__TASK REQUIREMENTS__. So long as no pictures are carried over, output the records below exactly.

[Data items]
• • • •
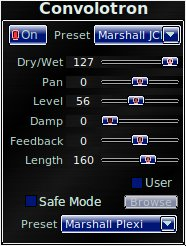
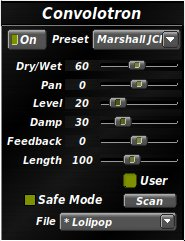
Update Convolotron, Echotron, Reverbtron help images. Update help for File and Scan changes.

diff --git a/doc/help/effects.html b/doc/help/effects.html
@@ -616,6 +616,15 @@ experiment).  Must be wav  format, and keep in mind that
 convolotron only uses the first  "Length" milliseconds  of
 the file...so if you have a file with 100ms silence at the beginning,
 you will get nothing but silence on the output.</p>
+      <p><b>Scan</b>:
+You must put any user files you wish to use in the User default directory
+defined in User Preferences. Rakarrack-plus will scan for user files based on
+the file .wav extension and list them in the File menu on startup. The user
+files will be preceded with a '*'. If you add user files after startup,
+press the Scan button to refresh the File menu.</p>
+      <p><b>File</b>:
+Select any of the default .wav files or user provided files from the choice menu.
+All user files must be placed in the User directory and have a .wav extension to be listed.</p>
       <br>
       </td>
     </tr>
@@ -917,13 +926,24 @@ modulated (like a chorus or flanger).</p>
 file.&nbsp; For example, if you have a text file that defines 20
 echoes, you can limit it to use the first 2 or 3 or....whatever you
 want up to 127.</p>
-<p><b>File</b>: Select from several files supplied by Rakarrack-plus.&nbsp; This
+
+<p><b>Scan</b>:
+You must put any user files you wish to use in the User default directory
+defined in User Preferences. Rakarrack-plus will scan for user files based on
+the file .dly extension and list them in the File menu on startup. The user
+files will be preceded with a '*'. If you add user files after startup,
+press the Scan button to refresh the File menu.</p>
+<p><b>File</b>:
+Select any of the default .dly files or user provided files from the choice menu.
+All user files must be placed in the User directory and have a .dly extension to be listed.
+Select from several files supplied by Rakarrack-plus.&nbsp; This
 will include a broad spectrum of uses so you can get started using
-Echotron without ever touching a text file.</p>
+Echotron without ever touching a text file.
+</p>
 <p><b>User</b>: So you want to do
-something you can't do with one of the default files.&nbsp; You edit
+something you can't do with one of the default files.&nbsp; You can edit
 your own text file with the desired delay times, levels, and filter
-pattern, browse to this file, select, and voila! Your Echotron has
+pattern, scan the file, select, and voila! Your Echotron has
 morphed into a completely unique effect.</p>
 <p><b>Text Files</b></p><p>
 </p><p>Below is an example text file with explanation of each field and any caveats you may need to
@@ -1830,14 +1850,26 @@ stereo (particularly with headphones).</p>
 frequencies are damped in the ES option.</p>
 <p><b>Shuffle</b>: TODO.</p>
 <p><b>Safe</b>: Limits Length regardless of the setting.</p>
-<p><b>User</b>: Browse for your own .rbv file.  These files are
-generated by invoking the rakverb command on a .wav format IR file.
-"rakverb -i foo.wav" will generate a file called "foo.rbv" in the same
-directory.  This is the file you would want to load into
-Reverbtron.</p>
-<p><b>Preset</b>: Rakarrack-plus comes with several IR files already processed
+<p><b>Scan</b>:
+You must put any user files you wish to use in the User default directory
+defined in User Preferences. Rakarrack-plus will scan for user files based on
+the file .rvb extension and list them in the File menu on startup. The user
+files will be preceded with a '*'. If you add user files after startup,
+press the Scan button to refresh the File menu.</p>
+<p><b>File</b>:
+Rakarrack-plus comes with several IR files already processed
 and ready to go so you don't need to search the web looking for impulse
-responses.</p>
+responses.
+Select any of the default .rvb files or user provided files from the choice menu.
+All user files must be placed in the User directory and have a .rvb extension to be listed.</p>
+<p><b>User</b>: User files are generated by invoking the rakverb command on
+a .wav format IR file. "rakverb -i foo.wav" will generate a file called "foo.rbv"
+in the same directory. You can invoke the rakverb command from the main window,
+File/Convert Reverb IR File. This will show a file selector to select the .wav
+file you wish to convert. If you place the .wav file in the User directory, the 
+.rvb file will be generated in the User directory also. Press the Scan button
+to refresh the File choice menu for .rvb files added after start. Then select
+the User file from the menu.</p>
 </td></tr></tbody>
 </table>
 <p><a href="effects.html">Effects</a></p>
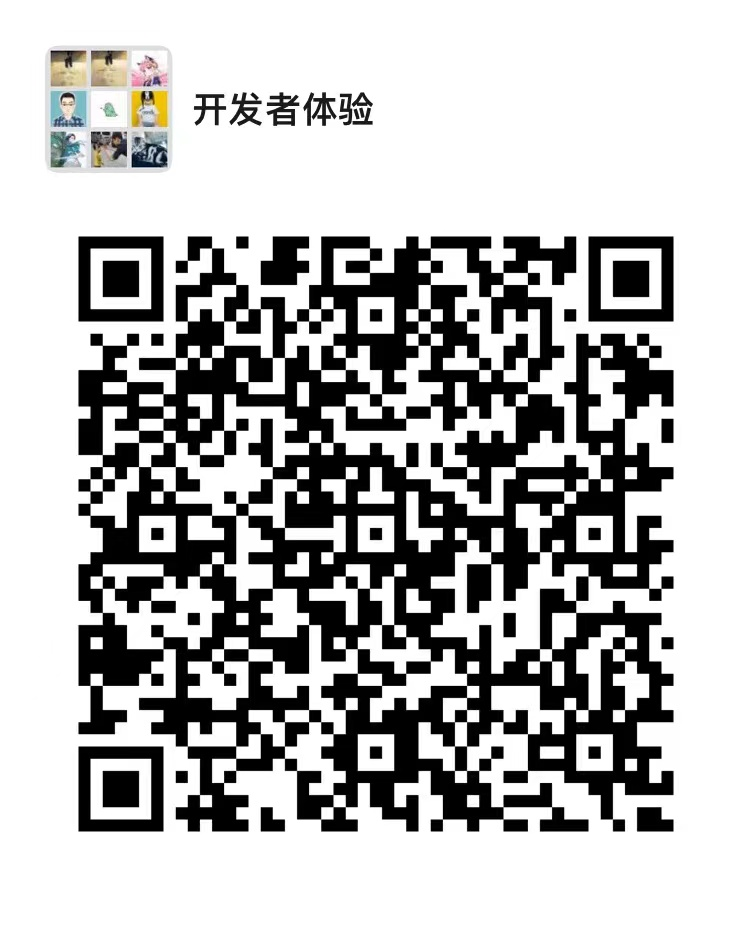
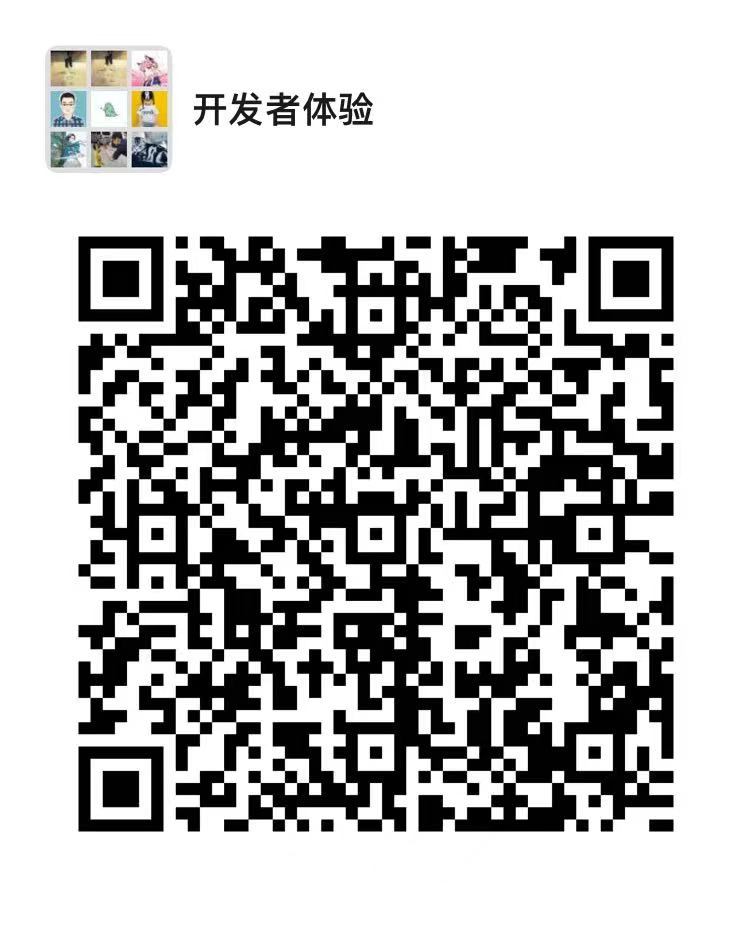
docs: fix qrcode && add wechat id && fixed #5

Changed region(s): [[0.0918, 0.2484, 0.9176, 0.9004]]

diff --git a/README.md b/README.md
@@ -14,9 +14,11 @@
 
 模板：[https://github.com/pmarsceill/just-the-docs](https://github.com/pmarsceill/just-the-docs)
 
-欢迎参与讨论与 PR
+欢迎参与讨论与 PR：
 
 ![Wechat QRCode](image/qrcode.jpg)
+
+（PS：如果群满了，请添加我的微信 `phodal02` ）
 
 ## Todo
• • • •
__ANSWER SPACE__.
Update Convolotron, Echotron, Reverbtron help images. Update help for File and Scan changes.

diff --git a/doc/help/effects.html b/doc/help/effects.html
@@ -616,6 +616,15 @@ experiment).  Must be wav  format, and keep in mind that
 convolotron only uses the first  "Length" milliseconds  of
 the file...so if you have a file with 100ms silence at the beginning,
 you will get nothing but silence on the output.</p>
+      <p><b>Scan</b>:
+You must put any user files you wish to use in the User default directory
+defined in User Preferences. Rakarrack-plus will scan for user files based on
+the file .wav extension and list them in the File menu on startup. The user
+files will be preceded with a '*'. If you add user files after startup,
+press the Scan button to refresh the File menu.</p>
+      <p><b>File</b>:
+Select any of the default .wav files or user provided files from the choice menu.
+All user files must be placed in the User directory and have a .wav extension to be listed.</p>
       <br>
       </td>
     </tr>
@@ -917,13 +926,24 @@ modulated (like a chorus or flanger).</p>
 file.&nbsp; For example, if you have a text file that defines 20
 echoes, you can limit it to use the first 2 or 3 or....whatever you
 want up to 127.</p>
-<p><b>File</b>: Select from several files supplied by Rakarrack-plus.&nbsp; This
+
+<p><b>Scan</b>:
+You must put any user files you wish to use in the User default directory
+defined in User Preferences. Rakarrack-plus will scan for user files based on
+the file .dly extension and list them in the File menu on startup. The user
+files will be preceded with a '*'. If you add user files after startup,
+press the Scan button to refresh the File menu.</p>
+<p><b>File</b>:
+Select any of the default .dly files or user provided files from the choice menu.
+All user files must be placed in the User directory and have a .dly extension to be listed.
+Select from several files supplied by Rakarrack-plus.&nbsp; This
 will include a broad spectrum of uses so you can get started using
-Echotron without ever touching a text file.</p>
+Echotron without ever touching a text file.
+</p>
 <p><b>User</b>: So you want to do
-something you can't do with one of the default files.&nbsp; You edit
+something you can't do with one of the default files.&nbsp; You can edit
 your own text file with the desired delay times, levels, and filter
-pattern, browse to this file, select, and voila! Your Echotron has
+pattern, scan the file, select, and voila! Your Echotron has
 morphed into a completely unique effect.</p>
 <p><b>Text Files</b></p><p>
 </p><p>Below is an example text file with explanation of each field and any caveats you may need to
@@ -1830,14 +1850,26 @@ stereo (particularly with headphones).</p>
 frequencies are damped in the ES option.</p>
 <p><b>Shuffle</b>: TODO.</p>
 <p><b>Safe</b>: Limits Length regardless of the setting.</p>
-<p><b>User</b>: Browse for your own .rbv file.  These files are
-generated by invoking the rakverb command on a .wav format IR file.
-"rakverb -i foo.wav" will generate a file called "foo.rbv" in the same
-directory.  This is the file you would want to load into
-Reverbtron.</p>
-<p><b>Preset</b>: Rakarrack-plus comes with several IR files already processed
+<p><b>Scan</b>:
+You must put any user files you wish to use in the User default directory
+defined in User Preferences. Rakarrack-plus will scan for user files based on
+the file .rvb extension and list them in the File menu on startup. The user
+files will be preceded with a '*'. If you add user files after startup,
+press the Scan button to refresh the File menu.</p>
+<p><b>File</b>:
+Rakarrack-plus comes with several IR files already processed
 and ready to go so you don't need to search the web looking for impulse
-responses.</p>
+responses.
+Select any of the default .rvb files or user provided files from the choice menu.
+All user files must be placed in the User directory and have a .rvb extension to be listed.</p>
+<p><b>User</b>: User files are generated by invoking the rakverb command on
+a .wav format IR file. "rakverb -i foo.wav" will generate a file called "foo.rbv"
+in the same directory. You can invoke the rakverb command from the main window,
+File/Convert Reverb IR File. This will show a file selector to select the .wav
+file you wish to convert. If you place the .wav file in the User directory, the 
+.rvb file will be generated in the User directory also. Press the Scan button
+to refresh the File choice menu for .rvb files added after start. Then select
+the User file from the menu.</p>
 </td></tr></tbody>
 </table>
 <p><a href="effects.html">Effects</a></p>
docs: fix qrcode && add wechat id && fixed #5

Changed region(s): [[0.0918, 0.2484, 0.9176, 0.9004]]

diff --git a/README.md b/README.md
@@ -14,9 +14,11 @@
 
 模板：[https://github.com/pmarsceill/just-the-docs](https://github.com/pmarsceill/just-the-docs)
 
-欢迎参与讨论与 PR
+欢迎参与讨论与 PR：
 
 ![Wechat QRCode](image/qrcode.jpg)
+
+（PS：如果群满了，请添加我的微信 `phodal02` ）
 
 ## Todo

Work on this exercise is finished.